Exact counts in the N.Y. slaying of Sean Bell will be revealed Monday.

March 17, 2007|Erika Hayasaki | Times Staff Writer

NEW YORK — A grand jury on Friday voted to indict three of the five police officers involved in the killing of an unarmed black man on his wedding day, according to attorneys in the case.

The incident in November sparked widespread accusations of racism and police brutality and was followed by weeks of rallies in memory of 23-year-old Sean Bell, who died in a torrent of 50 bullets.

The official grand jury decision is sealed until Monday, when the district attorney's office will announce the exact criminal charges against the three officers who were responsible for firing the most shots: Michael Oliver, who fired 31 times, Gescard Isnora, who fired 11, and Marc Cooper, who fired four. Two of the officers are black and one is white.

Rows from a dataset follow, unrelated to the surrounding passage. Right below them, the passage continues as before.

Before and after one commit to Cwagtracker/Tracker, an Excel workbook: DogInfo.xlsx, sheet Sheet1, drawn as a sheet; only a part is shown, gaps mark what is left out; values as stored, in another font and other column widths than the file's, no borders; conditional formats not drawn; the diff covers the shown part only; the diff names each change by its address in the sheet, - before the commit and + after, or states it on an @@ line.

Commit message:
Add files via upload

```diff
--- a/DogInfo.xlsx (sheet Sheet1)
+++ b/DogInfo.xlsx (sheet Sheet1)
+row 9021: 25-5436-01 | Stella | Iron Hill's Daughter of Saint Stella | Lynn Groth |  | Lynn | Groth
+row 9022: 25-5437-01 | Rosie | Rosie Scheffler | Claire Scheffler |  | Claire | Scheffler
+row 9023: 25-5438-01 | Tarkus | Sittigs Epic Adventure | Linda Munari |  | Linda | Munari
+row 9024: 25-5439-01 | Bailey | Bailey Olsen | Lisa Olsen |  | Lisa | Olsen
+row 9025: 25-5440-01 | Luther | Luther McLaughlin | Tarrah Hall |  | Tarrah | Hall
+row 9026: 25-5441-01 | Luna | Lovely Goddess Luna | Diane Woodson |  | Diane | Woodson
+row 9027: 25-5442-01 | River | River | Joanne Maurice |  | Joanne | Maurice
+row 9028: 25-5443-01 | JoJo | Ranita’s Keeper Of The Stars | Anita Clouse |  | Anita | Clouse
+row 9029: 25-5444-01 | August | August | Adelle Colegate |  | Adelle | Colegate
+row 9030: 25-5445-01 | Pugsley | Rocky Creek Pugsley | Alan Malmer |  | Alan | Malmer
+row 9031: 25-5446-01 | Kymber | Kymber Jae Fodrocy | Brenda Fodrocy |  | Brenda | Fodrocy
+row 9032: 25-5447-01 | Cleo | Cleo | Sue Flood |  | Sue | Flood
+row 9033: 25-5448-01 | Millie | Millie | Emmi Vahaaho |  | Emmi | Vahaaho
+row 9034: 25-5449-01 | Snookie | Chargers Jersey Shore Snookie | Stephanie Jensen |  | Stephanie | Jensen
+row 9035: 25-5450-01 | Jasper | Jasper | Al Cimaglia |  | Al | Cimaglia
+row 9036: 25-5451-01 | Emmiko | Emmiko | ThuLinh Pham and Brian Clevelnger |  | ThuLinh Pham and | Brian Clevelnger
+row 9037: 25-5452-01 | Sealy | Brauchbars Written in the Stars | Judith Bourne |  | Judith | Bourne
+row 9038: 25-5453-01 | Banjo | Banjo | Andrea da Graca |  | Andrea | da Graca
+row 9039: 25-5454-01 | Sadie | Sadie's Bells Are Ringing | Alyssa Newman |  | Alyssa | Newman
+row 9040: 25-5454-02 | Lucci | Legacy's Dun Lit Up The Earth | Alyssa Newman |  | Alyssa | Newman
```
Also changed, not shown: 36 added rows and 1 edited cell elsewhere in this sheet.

Two other officers who fired three shots or fewer were not indicted.

Michael Palladino, president of the New York detectives union, said Friday at a news conference that the grand jury decision "will have a chilling effect, not only on New York City detectives and New York City police, but law enforcement across the country."

Officers who try to act in good faith to protect the public, Palladino said, will now realize there is "no margin for error."

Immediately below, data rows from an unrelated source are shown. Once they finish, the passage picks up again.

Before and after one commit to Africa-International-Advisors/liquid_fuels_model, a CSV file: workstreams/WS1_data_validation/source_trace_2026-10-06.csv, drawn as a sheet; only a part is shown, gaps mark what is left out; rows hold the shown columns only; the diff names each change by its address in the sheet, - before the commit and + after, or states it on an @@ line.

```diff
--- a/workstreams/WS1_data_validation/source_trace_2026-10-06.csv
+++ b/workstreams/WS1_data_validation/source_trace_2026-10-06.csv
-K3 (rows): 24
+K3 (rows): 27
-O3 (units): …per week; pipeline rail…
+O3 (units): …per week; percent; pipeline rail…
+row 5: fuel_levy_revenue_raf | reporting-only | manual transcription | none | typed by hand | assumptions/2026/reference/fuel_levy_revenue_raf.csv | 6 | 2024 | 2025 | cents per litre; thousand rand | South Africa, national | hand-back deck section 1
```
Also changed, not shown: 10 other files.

At a news conference in Harlem, the Rev. Al Sharpton, who has counseled Bell's family and friends on the case, said: "We're not looking for revenge, we're looking for it to not happen again. The only way you make sure it doesn't happen again is you stop it and you punish it."

Sharpton said time will tell what the trial will bring, and although the officers might feel humiliated, "they will never feel the humiliation of a young lady waiting for her wedding and her husband not being there because he was taken in a hail of bullets."

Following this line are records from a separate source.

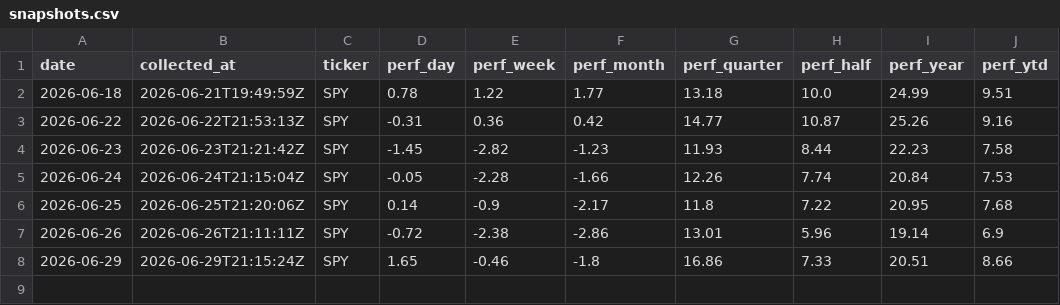
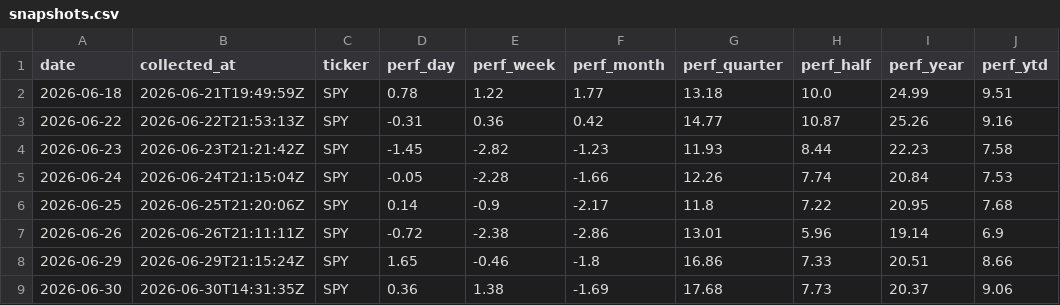
Before and after one commit to clarencelam2000/finviz-groups-tracker, a CSV file: data/benchmark/snapshots.csv, drawn as a sheet; the diff names each change by its address in the sheet, - before the commit and + after, or states it on an @@ line.

```diff
--- a/data/benchmark/snapshots.csv
+++ b/data/benchmark/snapshots.csv
+row 9: 2026-06-30 | 2026-06-30T14:31:35Z | SPY | 0.36 | 1.38 | -1.69 | 17.68 | 7.73 | 20.37 | 9.06
```
Also changed, not shown: data/fetch_log.csv, data/sectors/deltas.csv, 3 other files.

Palladino called news of the indictments especially disappointing after a violent week for New York City police.

On Tuesday, an officer was stabbed in the head at a Brooklyn subway station, and an hour later another was shot in a Harlem restaurant. Both survived. On Wednesday, two unarmed auxiliary policemen were killed by a gunman on a busy block of bars and restaurants in Greenwich Village: Ex-Marine David R. Garvin killed a bartender before shooting the volunteer officers who tried to stop him, Nicholas T. Pekearo, 28, an aspiring writer, and Yevgeniy Marshalik, 19, a New York University student.

Friday's grand jury decision is the beginning of a long legal process, said Philip Karasyk, attorney for 28-year-old Isnora, who fired the first shot. He said that his client was upset over the news but that by the end of the trial, "I have confidence all of the officers will be exonerated."

Karasyk said he respected the grand jury's decision but added, "It's quite another thing to actually be in the line of fire and be out there in the street and have to make a split-second decision."

Bell was killed around 4 a.m. Nov. 25 by undercover officers at the Kalua Cabaret, a strip club where he was attending his bachelor party. Officers who fired at Bell testified that they thought he and his friends were armed. Police later searched the car and found no gun.

Bell, a former milk delivery man, was supposed to marry his high school sweetheart and mother of his two children later that day. She legally took his name after his death, becoming Nicole Paultre Bell.

New York police training procedures instruct officers to fire three shots, pause and reassess the situation. Under state law, police can use deadly force if they believe their lives or others' lives are in immediate danger.

The 23 grand jurors considered second-degree murder, manslaughter or criminally negligent homicide charges in connection with Bell's death; and attempted murder, assault or reckless endangerment in the wounding of Bell's friends, Trent Benefield, 23, and Joseph Guzman, 31.

The shooting stirred anger and resentment reminiscent of the outrage over the 1999 death of Amadou Diallo, an African immigrant who was shot at the front door of his Bronx apartment building by four officers who mistook his wallet for a gun. They fired 41 shots, hitting Diallo 19 times. The officers were acquitted of criminal charges.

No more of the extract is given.